The dark comedy, which focuses on three women who face a choice that’s tougher than one might initially expect, is narrated by actors—never seen onstage—playing the trio’s husbands.

The Smell of the Kill opens with a dinner party. It’s a monthly chore for the wives, who all dislike each other, that’s organized by their husbands, who are all buddies. Debra (Diahanna Davidson), is an ex-appraiser with an adulterous husband who maintains her denial through sardonic and biting comments. Nikki (Mandy Ames), is the owner of the house. She is at wit’s end because her husband is in deep trouble with the law. And Molly (Morgan Voellger), a woman utterly controlled by her husband, plays the ditz to the others’ comedic disillusionment, sprinkling her naïveté with great one-liners.
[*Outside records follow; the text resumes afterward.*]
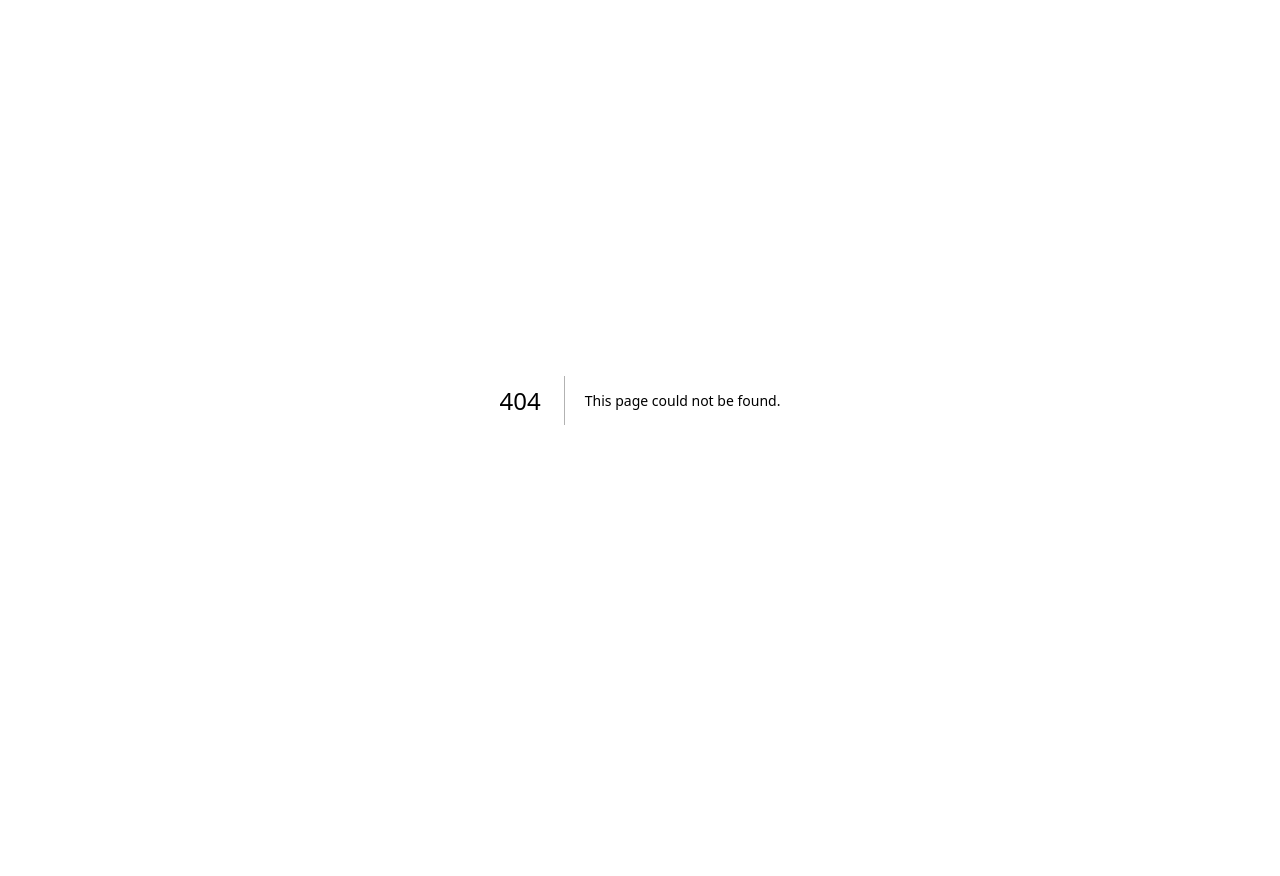
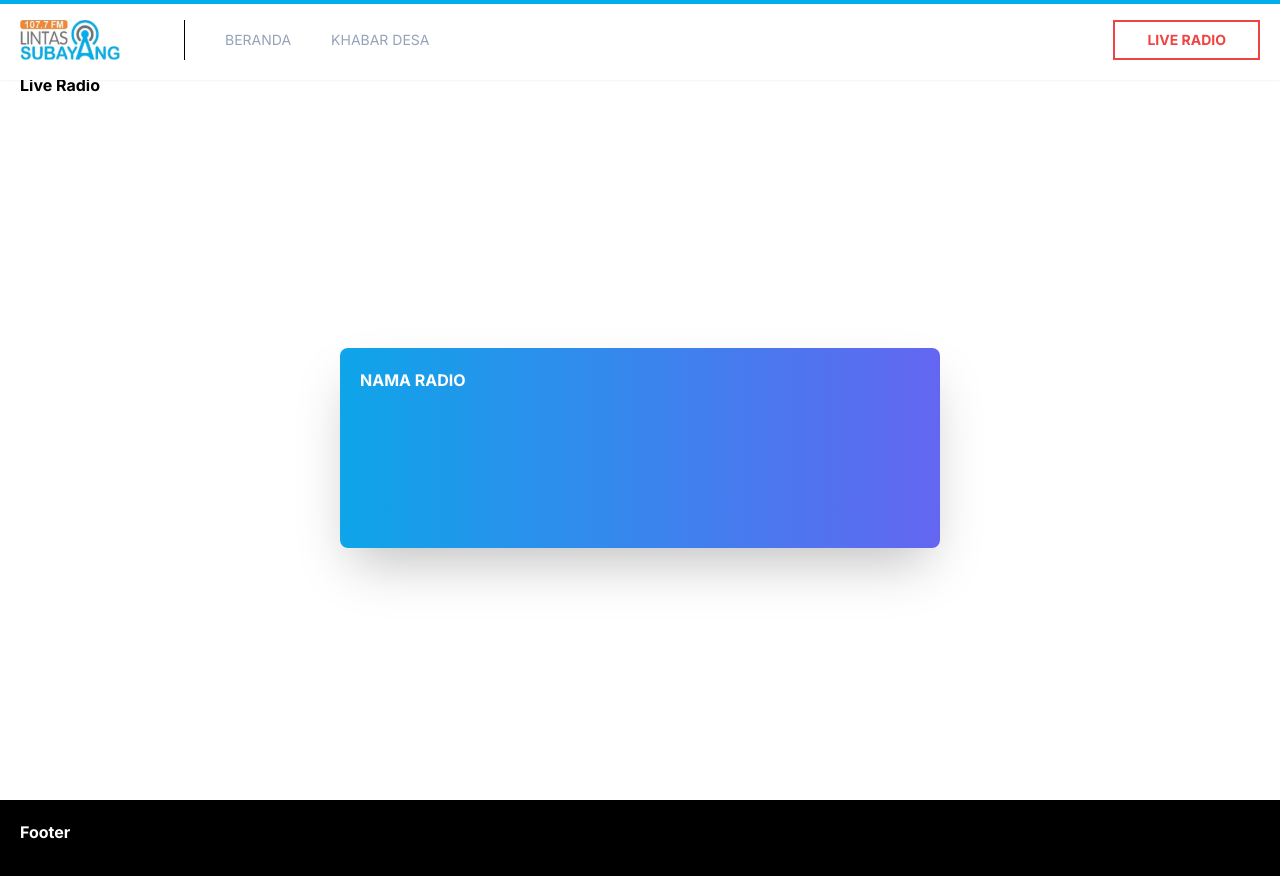
Before and after one commit to adhptrh/rakomlintassubayang, a Next.js app: page /live in a window 1280 px wide. Before the commit this address had no page. Before the commit the page ends 800 px from the top, so only its background shows below. Built offline with nearby package versions, Linux system fonts and the light colour scheme.

Commit message:
add live page

```diff
--- /dev/null
+++ b/src/app/live/page.tsx
@@ -0,0 +1,34 @@
+import Image from "next/image";
+import Navbar from "../../components/Navbar";
+import BigNews from "../../components/BigNews";
+import NewsList from "@/components/NewsList";
+
+export default function Live() {
+  return (
+    <main className="flex flex-col min-h-screen items-center">
+      <Navbar />
+      <div className="w-full flex flex-col items-center h-screen">
+        <div className="h-[80px] w-full">
+        </div>
+        <div className="container font-bold flex flex-col h-full w-full px-5">
+          <div className="">
+            <p>Live Radio</p>
+          </div>
+          <div className="flex-1 flex flex-col items-center justify-center">
+            <div className="h-[200px] w-[600px] bg-gradient-to-r from-sky-500 to-indigo-500 rounded-lg shadow-2xl p-5 text-white">
+              <p>NAMA RADIO</p>
+            </div>
+          </div>
+        </div>
+
+      </div>
+
+      <div className="w-full bg-black flex justify-center pt-5">
+        <div className="container px-5 flex w-full flex-col text-white">
+          <p className="font-bold mb-8">Footer</p>
+        </div>
+      </div>
+
+    </main>
+  );
+}
```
One by one, the wives’ grievances are revealed. Through frenetic and hilarious dialogue, it becomes clear that the woman are living equally unfortunate lives. Molly is clearly obsessed with Nikki’s child, the baby she can never have. Debra is resentful of Nikki for putting her career before her child, while begrudgingly accepting her life for what it is. Meanwhile, the immature, indignant husbands, reduced to offstage voices, constantly yell, horse around and vie for the attention of the three wives, although they are mostly ignored.

Soon, however, the men will be the center of attention, whether they know it or not. Nikki’s husband, Jay, the alleged criminal, has installed a meat-locker in the basement of the house, a room in which the husbands quickly manage to lock themselves. After listening to their knocks for help, Nikki gets a truly malicious idea: why not use this opportunity to kill their husbands and stage it as an accident?  She sets out to convince the other women, justifying the killing as the proper response to their spouses’ brutishness.

Molly, under husband Danny’s thumb, is quickly convinced. She and Nikki resort to force to win Debra over—or at least stop her from foiling their plan.

Chaos builds, but the humor stays crisp and clear. The actors do a superb job of playing it tense and keenly aware of their own burdens, mixing slapstick and quick conversation with leitmotif of murder. The dialogue is also surprisingly dirty—which adds to the fun—and the crassness is equal to the charisma. Best of all, the denouement of the play, despite the chaos before, is both realistic and satisfying